The issue has caused a major debate among politicians, including President Obama, whose various comments over the weekend have forced lawmakers on both sides of the aisle to stake positions on whether they support the mosque's location or prefer the developers to move it.

Congress and the White House have no recourse to prevent its construction, and local officials last week approved new construction at the site, which is currently an old Burlington Coat Factory building that suffered damage from landing gear from one of the planes that hit the Twin Towers.

Late Monday, Senate Majority Leader Harry Reid, who is in a tough race for re-election, suggested SoHo Properties find an alternate location. The statement was cast as a break from the president on an increasingly unpopular issue.
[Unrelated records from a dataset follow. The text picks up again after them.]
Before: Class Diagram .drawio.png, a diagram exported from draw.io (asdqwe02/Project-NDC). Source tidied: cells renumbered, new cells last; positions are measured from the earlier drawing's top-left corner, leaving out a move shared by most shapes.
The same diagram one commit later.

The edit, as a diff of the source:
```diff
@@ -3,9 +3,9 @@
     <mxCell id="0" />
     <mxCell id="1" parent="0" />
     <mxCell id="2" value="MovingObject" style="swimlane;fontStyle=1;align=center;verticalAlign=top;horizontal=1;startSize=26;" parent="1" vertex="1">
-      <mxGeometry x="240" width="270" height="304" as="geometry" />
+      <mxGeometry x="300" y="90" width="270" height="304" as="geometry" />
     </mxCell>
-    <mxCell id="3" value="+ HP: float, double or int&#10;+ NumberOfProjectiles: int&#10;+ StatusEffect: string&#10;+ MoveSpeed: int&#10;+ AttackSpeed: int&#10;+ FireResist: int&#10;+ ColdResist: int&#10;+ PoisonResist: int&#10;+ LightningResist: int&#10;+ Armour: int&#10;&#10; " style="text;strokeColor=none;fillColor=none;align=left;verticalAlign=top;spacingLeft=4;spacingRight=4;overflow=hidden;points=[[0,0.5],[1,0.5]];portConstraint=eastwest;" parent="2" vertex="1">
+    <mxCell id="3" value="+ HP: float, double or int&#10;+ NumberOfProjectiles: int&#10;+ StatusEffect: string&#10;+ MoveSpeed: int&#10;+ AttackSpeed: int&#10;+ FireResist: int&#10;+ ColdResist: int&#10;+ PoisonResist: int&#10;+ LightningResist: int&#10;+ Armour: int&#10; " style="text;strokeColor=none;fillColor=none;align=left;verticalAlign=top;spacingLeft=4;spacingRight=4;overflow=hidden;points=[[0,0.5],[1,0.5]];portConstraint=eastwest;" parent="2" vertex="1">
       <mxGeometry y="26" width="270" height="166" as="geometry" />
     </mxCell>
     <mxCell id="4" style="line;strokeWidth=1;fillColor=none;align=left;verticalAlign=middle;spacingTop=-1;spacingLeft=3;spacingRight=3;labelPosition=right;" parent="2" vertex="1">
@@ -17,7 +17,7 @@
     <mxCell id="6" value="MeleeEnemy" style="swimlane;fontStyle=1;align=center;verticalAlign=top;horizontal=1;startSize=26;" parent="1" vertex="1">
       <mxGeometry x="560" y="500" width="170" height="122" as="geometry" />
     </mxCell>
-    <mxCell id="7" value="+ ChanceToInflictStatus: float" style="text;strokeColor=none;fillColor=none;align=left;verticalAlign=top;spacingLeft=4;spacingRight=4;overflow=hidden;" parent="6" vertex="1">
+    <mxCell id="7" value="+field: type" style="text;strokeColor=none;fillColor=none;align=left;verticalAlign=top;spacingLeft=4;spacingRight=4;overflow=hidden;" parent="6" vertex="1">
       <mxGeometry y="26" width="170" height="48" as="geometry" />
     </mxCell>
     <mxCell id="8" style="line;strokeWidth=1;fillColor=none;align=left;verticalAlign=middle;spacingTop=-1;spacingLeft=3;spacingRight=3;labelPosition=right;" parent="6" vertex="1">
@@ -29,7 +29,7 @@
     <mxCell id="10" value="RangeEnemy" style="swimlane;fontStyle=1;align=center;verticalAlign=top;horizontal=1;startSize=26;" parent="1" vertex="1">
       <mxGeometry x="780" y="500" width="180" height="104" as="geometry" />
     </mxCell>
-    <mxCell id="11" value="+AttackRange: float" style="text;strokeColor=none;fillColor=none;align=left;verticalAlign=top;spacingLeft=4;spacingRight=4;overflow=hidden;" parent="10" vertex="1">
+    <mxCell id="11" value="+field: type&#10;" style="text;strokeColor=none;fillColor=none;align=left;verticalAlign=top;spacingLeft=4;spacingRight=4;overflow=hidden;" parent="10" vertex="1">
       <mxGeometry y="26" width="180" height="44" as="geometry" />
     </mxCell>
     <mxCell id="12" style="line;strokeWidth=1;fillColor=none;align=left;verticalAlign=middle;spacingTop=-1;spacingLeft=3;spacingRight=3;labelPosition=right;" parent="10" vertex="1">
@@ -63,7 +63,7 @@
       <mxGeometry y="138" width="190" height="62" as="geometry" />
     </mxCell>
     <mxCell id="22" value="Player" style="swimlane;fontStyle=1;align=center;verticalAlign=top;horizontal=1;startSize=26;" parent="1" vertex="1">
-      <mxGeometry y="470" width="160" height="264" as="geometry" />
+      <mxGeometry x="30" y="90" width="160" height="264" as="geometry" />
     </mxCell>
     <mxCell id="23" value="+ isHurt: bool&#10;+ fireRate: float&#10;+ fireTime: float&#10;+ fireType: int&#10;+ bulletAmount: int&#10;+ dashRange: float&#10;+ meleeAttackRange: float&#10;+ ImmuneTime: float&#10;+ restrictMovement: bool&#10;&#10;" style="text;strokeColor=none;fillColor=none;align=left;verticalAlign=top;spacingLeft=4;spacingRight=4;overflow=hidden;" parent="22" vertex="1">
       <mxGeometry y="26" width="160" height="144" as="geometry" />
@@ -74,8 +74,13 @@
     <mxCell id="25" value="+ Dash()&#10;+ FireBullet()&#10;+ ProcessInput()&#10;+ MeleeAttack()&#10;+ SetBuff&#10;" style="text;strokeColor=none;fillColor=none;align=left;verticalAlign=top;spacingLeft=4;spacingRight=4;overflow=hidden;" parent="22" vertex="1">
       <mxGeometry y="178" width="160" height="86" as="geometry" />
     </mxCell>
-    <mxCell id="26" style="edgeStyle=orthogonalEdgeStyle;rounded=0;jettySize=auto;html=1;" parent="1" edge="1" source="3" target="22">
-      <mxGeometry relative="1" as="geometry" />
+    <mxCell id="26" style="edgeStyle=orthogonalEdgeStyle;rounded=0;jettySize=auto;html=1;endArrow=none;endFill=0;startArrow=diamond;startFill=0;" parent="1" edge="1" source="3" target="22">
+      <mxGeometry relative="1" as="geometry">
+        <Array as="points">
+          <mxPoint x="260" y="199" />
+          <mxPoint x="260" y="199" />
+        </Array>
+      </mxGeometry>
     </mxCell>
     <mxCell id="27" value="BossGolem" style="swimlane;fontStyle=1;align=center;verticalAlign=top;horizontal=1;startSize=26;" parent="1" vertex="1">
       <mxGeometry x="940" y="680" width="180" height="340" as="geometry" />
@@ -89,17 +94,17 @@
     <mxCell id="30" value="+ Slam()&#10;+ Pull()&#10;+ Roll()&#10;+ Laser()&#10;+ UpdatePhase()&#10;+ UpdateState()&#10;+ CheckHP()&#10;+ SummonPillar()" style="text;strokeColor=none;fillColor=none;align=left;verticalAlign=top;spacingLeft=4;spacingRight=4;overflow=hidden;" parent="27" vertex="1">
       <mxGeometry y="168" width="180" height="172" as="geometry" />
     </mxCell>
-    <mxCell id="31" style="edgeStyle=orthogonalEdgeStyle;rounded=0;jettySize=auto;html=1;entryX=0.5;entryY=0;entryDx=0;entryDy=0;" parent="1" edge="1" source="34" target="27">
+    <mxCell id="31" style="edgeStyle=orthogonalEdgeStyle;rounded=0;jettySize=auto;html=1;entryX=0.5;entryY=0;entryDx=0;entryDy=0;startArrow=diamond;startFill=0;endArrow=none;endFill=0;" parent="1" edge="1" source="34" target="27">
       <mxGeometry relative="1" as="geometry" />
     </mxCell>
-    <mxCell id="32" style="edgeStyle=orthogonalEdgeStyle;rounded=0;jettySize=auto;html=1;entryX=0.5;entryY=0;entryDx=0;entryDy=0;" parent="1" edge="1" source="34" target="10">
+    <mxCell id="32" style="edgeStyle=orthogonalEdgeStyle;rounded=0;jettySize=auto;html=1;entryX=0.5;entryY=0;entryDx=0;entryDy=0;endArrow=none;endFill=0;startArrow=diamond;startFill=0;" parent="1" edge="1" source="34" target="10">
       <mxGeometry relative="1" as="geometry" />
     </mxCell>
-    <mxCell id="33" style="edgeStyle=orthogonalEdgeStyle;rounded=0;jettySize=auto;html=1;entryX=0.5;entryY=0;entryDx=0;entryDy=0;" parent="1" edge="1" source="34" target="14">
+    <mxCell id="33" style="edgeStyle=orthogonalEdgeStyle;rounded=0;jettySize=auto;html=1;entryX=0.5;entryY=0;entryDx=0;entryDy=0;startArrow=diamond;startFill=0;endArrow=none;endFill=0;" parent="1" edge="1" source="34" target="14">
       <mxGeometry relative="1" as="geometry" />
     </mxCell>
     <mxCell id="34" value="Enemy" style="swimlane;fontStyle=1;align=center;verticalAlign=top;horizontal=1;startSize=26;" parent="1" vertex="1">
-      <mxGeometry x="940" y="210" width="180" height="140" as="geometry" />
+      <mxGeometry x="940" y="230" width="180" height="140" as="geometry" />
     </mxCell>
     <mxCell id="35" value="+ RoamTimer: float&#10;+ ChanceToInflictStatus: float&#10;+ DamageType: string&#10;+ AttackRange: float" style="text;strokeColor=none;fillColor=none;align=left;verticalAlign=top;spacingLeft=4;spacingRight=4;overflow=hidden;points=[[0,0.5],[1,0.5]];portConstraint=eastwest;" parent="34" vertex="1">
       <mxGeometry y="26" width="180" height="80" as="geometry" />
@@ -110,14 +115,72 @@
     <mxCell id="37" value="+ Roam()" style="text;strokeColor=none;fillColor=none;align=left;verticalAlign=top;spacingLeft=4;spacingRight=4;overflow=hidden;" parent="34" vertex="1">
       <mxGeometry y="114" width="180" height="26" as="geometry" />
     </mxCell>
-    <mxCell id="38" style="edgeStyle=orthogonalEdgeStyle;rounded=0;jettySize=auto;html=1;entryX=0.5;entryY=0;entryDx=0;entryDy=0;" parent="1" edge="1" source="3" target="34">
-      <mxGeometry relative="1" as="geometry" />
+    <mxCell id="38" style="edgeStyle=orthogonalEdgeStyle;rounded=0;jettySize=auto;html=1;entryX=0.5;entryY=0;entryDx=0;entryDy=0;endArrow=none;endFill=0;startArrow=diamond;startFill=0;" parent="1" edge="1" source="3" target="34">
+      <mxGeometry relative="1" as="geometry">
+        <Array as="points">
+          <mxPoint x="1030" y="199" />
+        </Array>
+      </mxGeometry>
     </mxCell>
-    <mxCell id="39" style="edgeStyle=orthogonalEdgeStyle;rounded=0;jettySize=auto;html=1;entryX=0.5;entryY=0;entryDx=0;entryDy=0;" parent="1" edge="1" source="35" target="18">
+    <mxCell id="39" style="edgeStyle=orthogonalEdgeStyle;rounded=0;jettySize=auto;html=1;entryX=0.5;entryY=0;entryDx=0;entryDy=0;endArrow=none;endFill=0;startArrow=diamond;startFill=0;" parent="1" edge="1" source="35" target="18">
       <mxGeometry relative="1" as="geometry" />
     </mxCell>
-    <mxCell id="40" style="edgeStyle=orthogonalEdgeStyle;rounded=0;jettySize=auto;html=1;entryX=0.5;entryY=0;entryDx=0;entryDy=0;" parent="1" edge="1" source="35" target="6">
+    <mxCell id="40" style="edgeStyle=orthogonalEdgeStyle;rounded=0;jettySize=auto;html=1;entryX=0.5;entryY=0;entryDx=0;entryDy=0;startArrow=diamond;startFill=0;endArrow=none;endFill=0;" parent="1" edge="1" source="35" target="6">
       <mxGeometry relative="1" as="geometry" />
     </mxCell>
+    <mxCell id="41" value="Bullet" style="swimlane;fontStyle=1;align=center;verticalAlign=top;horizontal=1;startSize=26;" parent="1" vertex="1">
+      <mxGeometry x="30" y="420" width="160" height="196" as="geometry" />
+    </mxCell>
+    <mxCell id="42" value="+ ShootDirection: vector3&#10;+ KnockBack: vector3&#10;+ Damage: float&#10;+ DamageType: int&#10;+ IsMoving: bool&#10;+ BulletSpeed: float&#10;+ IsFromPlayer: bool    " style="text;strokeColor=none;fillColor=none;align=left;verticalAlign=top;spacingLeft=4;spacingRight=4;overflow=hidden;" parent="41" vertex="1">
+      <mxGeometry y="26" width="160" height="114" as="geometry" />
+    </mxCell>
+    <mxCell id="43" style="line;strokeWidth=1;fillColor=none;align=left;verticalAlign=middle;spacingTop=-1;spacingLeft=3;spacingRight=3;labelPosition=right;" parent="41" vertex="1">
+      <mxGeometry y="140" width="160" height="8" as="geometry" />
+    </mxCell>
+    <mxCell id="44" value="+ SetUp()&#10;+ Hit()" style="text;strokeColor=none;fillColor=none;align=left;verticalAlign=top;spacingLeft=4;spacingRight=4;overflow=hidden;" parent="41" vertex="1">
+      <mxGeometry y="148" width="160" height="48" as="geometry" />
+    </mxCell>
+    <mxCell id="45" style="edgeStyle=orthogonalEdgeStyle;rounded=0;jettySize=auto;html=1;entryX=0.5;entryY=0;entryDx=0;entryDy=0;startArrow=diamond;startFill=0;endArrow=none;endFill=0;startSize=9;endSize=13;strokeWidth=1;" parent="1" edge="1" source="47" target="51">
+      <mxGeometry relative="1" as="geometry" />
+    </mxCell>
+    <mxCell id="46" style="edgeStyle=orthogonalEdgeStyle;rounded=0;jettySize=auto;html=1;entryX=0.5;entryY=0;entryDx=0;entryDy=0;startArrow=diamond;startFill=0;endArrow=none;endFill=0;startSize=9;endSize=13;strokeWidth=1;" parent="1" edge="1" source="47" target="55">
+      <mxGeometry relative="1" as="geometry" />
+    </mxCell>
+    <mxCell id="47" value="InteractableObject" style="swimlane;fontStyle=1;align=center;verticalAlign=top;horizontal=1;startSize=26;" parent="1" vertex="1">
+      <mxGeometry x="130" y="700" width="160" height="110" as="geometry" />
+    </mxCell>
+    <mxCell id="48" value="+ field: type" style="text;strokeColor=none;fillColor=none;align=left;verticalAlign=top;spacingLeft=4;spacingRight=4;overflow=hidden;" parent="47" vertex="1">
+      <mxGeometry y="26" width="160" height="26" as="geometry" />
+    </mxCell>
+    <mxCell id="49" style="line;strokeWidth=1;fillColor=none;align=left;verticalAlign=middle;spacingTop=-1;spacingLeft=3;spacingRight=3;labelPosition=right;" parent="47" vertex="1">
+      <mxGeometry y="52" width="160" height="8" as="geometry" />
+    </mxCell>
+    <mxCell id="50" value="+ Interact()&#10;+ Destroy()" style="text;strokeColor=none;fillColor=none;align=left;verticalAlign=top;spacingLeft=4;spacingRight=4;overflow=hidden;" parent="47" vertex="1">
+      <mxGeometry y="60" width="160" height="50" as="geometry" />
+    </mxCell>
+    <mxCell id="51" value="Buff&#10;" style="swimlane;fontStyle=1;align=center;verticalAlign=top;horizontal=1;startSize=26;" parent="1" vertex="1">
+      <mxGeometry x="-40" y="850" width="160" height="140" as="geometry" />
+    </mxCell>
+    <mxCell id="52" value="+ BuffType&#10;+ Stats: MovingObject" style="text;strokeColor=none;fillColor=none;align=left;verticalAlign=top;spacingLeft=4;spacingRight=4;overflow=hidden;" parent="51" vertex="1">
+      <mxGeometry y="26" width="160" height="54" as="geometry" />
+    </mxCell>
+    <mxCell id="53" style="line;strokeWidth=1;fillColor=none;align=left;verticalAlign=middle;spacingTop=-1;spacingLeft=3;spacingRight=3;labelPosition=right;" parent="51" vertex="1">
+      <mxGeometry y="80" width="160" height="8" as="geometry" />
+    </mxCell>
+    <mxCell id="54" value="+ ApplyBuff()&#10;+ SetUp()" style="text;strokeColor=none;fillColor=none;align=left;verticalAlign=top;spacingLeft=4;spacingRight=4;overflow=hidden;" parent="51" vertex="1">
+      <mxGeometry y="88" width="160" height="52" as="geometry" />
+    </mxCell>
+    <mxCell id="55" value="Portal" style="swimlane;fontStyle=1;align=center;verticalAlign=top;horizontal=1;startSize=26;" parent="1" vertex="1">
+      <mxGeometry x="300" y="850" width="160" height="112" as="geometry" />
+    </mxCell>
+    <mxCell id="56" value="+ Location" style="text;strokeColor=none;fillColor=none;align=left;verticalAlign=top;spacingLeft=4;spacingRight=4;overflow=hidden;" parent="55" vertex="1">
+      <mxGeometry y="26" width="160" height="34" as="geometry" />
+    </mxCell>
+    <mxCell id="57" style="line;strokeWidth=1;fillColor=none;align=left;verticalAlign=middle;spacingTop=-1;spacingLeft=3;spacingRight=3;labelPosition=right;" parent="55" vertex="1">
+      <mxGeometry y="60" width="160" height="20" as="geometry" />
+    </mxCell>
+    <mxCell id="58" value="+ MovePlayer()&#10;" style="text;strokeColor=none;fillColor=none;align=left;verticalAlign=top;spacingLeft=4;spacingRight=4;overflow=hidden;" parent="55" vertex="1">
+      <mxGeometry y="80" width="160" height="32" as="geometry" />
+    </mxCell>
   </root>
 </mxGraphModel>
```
The White House said Tuesday it got the heads-up from Reid that he was going to side against the mosque's site.

"We had a sense of what they were going to do," White House spokesman Bill Burton said, describing Reid as an independent individual and strong leader in the Democratic Party.

However, one imam who complained that Muslims are being prevented from building mosques elsewhere around the country chastised Reid.

"It has political capital, but very negative political capital. It speaks to the worst of politics to advance aspirations for the White House, Senate or House or people already in the Senate, the majority leader of Senate, because the race is so close in Nevada. I'm talking about Harry Reid," Mahdi Bray, executive director of Muslim American Society Freedom.

Meanwhile, House Minority Leader John Boehner, R-Ohio, who strongly opposes Park 51 as the site for the mosque, will attend a previously scheduled appearance at a fundraiser Friday night for Chris Gibson, a GOP congressional candidate in upstate New York, who says political opponents have tried to distort his stance that there should not be a mosque near Ground Zero.

"As someone who wore our nation's uniform and helped fight against those who share the extremist views of our attackers on that fateful day, I am disappointed political operatives would distort my words on the matter of how we best honor the victims of the 9/11 attacks," he said in a written statement.

"I do not support the construction of a mosque and have always felt it's neither the time nor place for it," he said.

Fox News' Eric Shawn and James Rosen contributed to this report.